Do you have a crisis communication plan? Crisis planning is essential for any company or organization – but especially for one providing products or services directly to consumers. With social media, small incidents can go viral, making company reputations one step away from shattering.
Sometimes it’s the response – or lack of response – to a real or perceived problem that causes the crisis. Any delay in responding, or even a tepid response, can add fuel to the fire. It’s important to show concern for those affected – whether they are employees, customers, or bystanders. (Think of what happened to Tony Hayward, former CEO of BP, after his initial response to the Gulf oil spill.)
Having a plan already in place makes damage control much easier. With the understanding that specifics will change with each type of crisis, here is a basic overview of the essential elements of a crisis communication plan:
1. Have a Crisis Communication Team. The team should include key people in the organization who can develop a plan of action and decide on the spokespersons in case of an event. Everyone on the team should have – and regularly update – a management roster with every type of contact information. The crisis team should meet on a regular basis to keep everyone in a state of readiness.
2. Identify Designated Spokespersons. The main spokesperson should always include the CEO or someone of equal authority, plus anyone in a management position in the area where the crisis occurred. All designated spokespersons should have media training with an emphasis on crisis communication. Sending someone in front of a bank of television cameras without this type of preparation can backfire – even with the best of intentions.
3. Establish a System of Communicating with Employees, Clients and Other Stakeholders. The system could include email alerts, an online social network platform for web-based crisis communication or even a special crisis web page.

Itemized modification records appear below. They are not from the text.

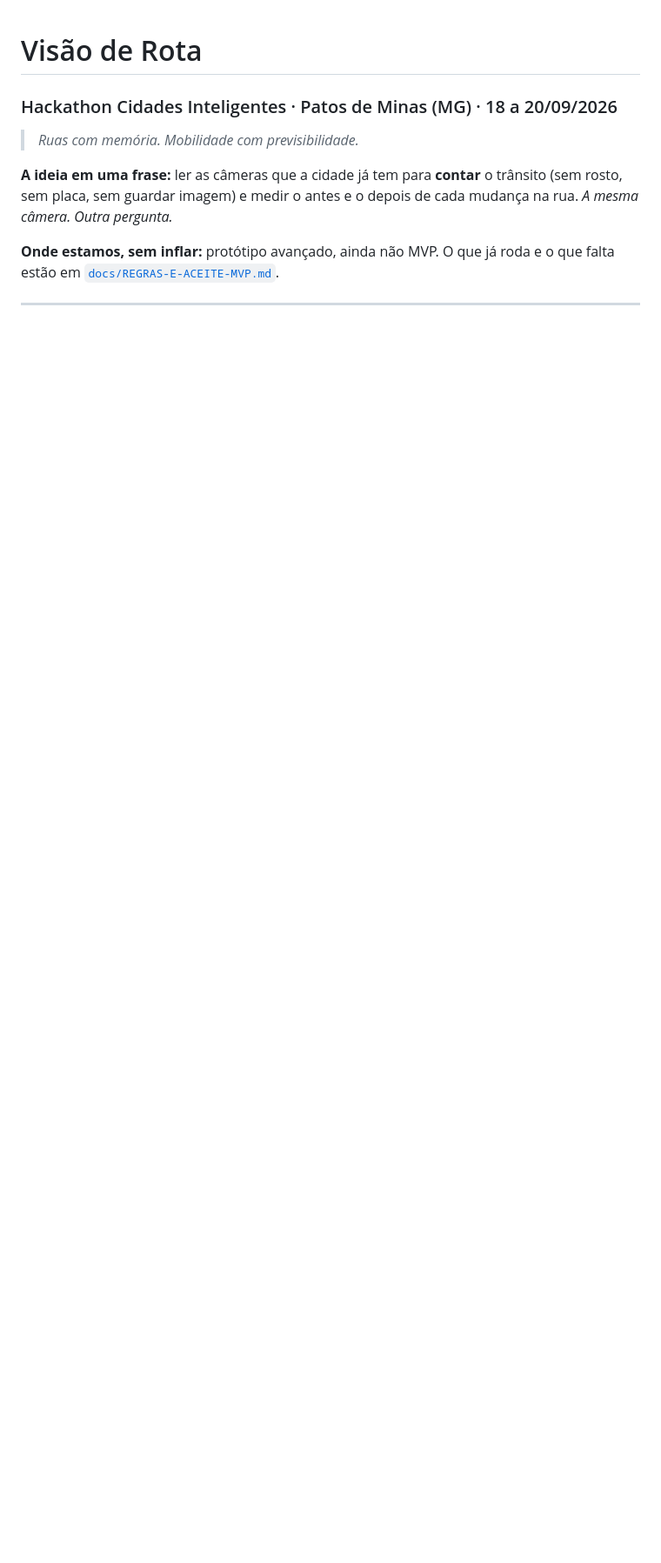
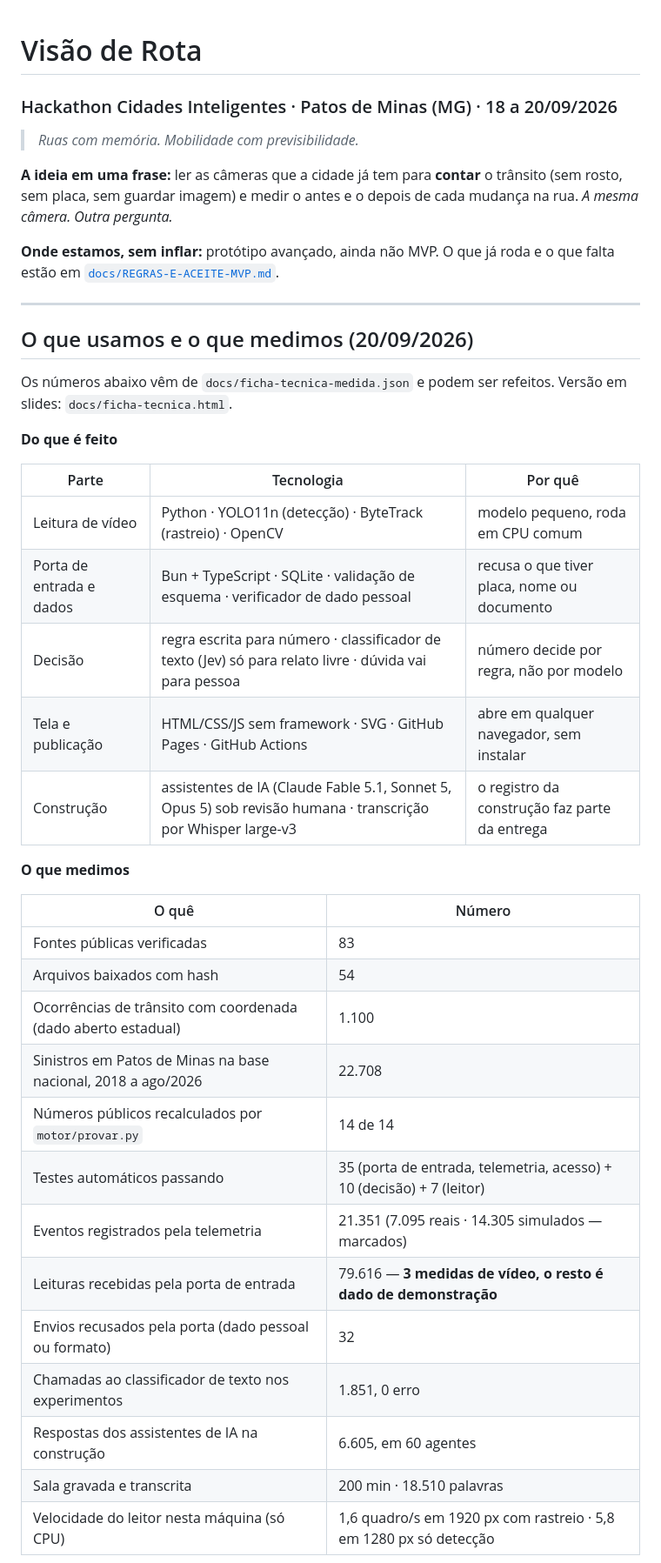
Before and after one commit to enioxt/hackathon, a Markdown page: README.md, the part around one of its changes. Shown at 87% size. GitHub-like rendering; blank space fills up the shorter version.

Commit message:
README: o que usamos, o que medimos, o que temos e o que ainda não temos

```diff
--- a/README.md
+++ b/README.md
@@ -8,3 +8,37 @@
 **Onde estamos, sem inflar:** protótipo avançado, ainda não MVP. O que já roda e o que falta estão em [`docs/REGRAS-E-ACEITE-MVP.md`](docs/REGRAS-E-ACEITE-MVP.md).
 
 ---
+
+
+## O que usamos e o que medimos (20/09/2026)
+
+Os números abaixo vêm de `docs/ficha-tecnica-medida.json` e podem ser refeitos. Versão em slides: `docs/ficha-tecnica.html`.
+
+**Do que é feito**
+
+| Parte | Tecnologia | Por quê |
+|---|---|---|
+| Leitura de vídeo | Python · YOLO11n (detecção) · ByteTrack (rastreio) · OpenCV | modelo pequeno, roda em CPU comum |
+| Porta de entrada e dados | Bun + TypeScript · SQLite · validação de esquema · verificador de dado pessoal | recusa o que tiver placa, nome ou documento |
+| Decisão | regra escrita para número · classificador de texto (Jev) só para relato livre · dúvida vai para pessoa | número decide por regra, não por modelo |
+| Tela e publicação | HTML/CSS/JS sem framework · SVG · GitHub Pages · GitHub Actions | abre em qualquer navegador, sem instalar |
+| Construção | assistentes de IA (Claude Fable 5.1, Sonnet 5, Opus 5) sob revisão humana · transcrição por Whisper large-v3 | o registro da construção faz parte da entrega |
+
+**O que medimos**
+
+| O quê | Número |
+|---|---|
+| Fontes públicas verificadas | 83 |
+| Arquivos baixados com hash | 54 |
+| Ocorrências de trânsito com coordenada (dado aberto estadual) | 1.100 |
+| Sinistros em Patos de Minas na base nacional, 2018 a ago/2026 | 22.708 |
+| Números públicos recalculados por `motor/provar.py` | 14 de 14 |
+| Testes automáticos passando | 35 (porta de entrada, telemetria, acesso) + 10 (decisão) + 7 (leitor) |
+| Eventos registrados pela telemetria | 21.351 (7.095 reais · 14.305 simulados — marcados) |
+| Leituras recebidas pela porta de entrada | 79.616 — **3 medidas de vídeo, o resto é dado de demonstração** |
+| Envios recusados pela porta (dado pessoal ou formato) | 32 |
+| Chamadas ao classificador de texto nos experimentos | 1.851, 0 erro |
+| Respostas dos assistentes de IA na construção | 6.605, em 60 agentes |
+| Sala gravada e transcrita | 200 min · 18.510 palavras |
+| Velocidade do leitor nesta máquina (só CPU) | 1,6 quadro/s em 1920 px com rastreio · 5,8 em 1280 px só detecção |
+
```
Also changed, not shown: other parts of README.md (+5 -0 lines).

4. Designate a Media Center. The site for media interviews should be some distance from the crisis communication office, which may be a hub of activity. Depending on the nature of the crisis, policies and procedures should be set for media access to people involved in the crisis.
5. Gather the Facts. As soon as possible, the team should gather all of the facts surrounding the crisis and issue a prepared statement to the media. They should also release new facts as they are confirmed.
6. Establish the Message and Key Talking Points and Prepare the Spokespersons. A crisis situation is stressful; this is not the time to “wing it” with the media. Before doing interviews, spokespersons should be rehearsed on the message, key talking points and questions that could be asked. There will always be information that cannot be rehearsed, but it is important to be as prepared as possible.
7. Monitor Media coverage. Consistently monitor both online and offline media coverage throughout the crisis to make sure your message is being communicated accurately. If not, you may have to adjust your strategy and messaging.Posted by Margot Dimond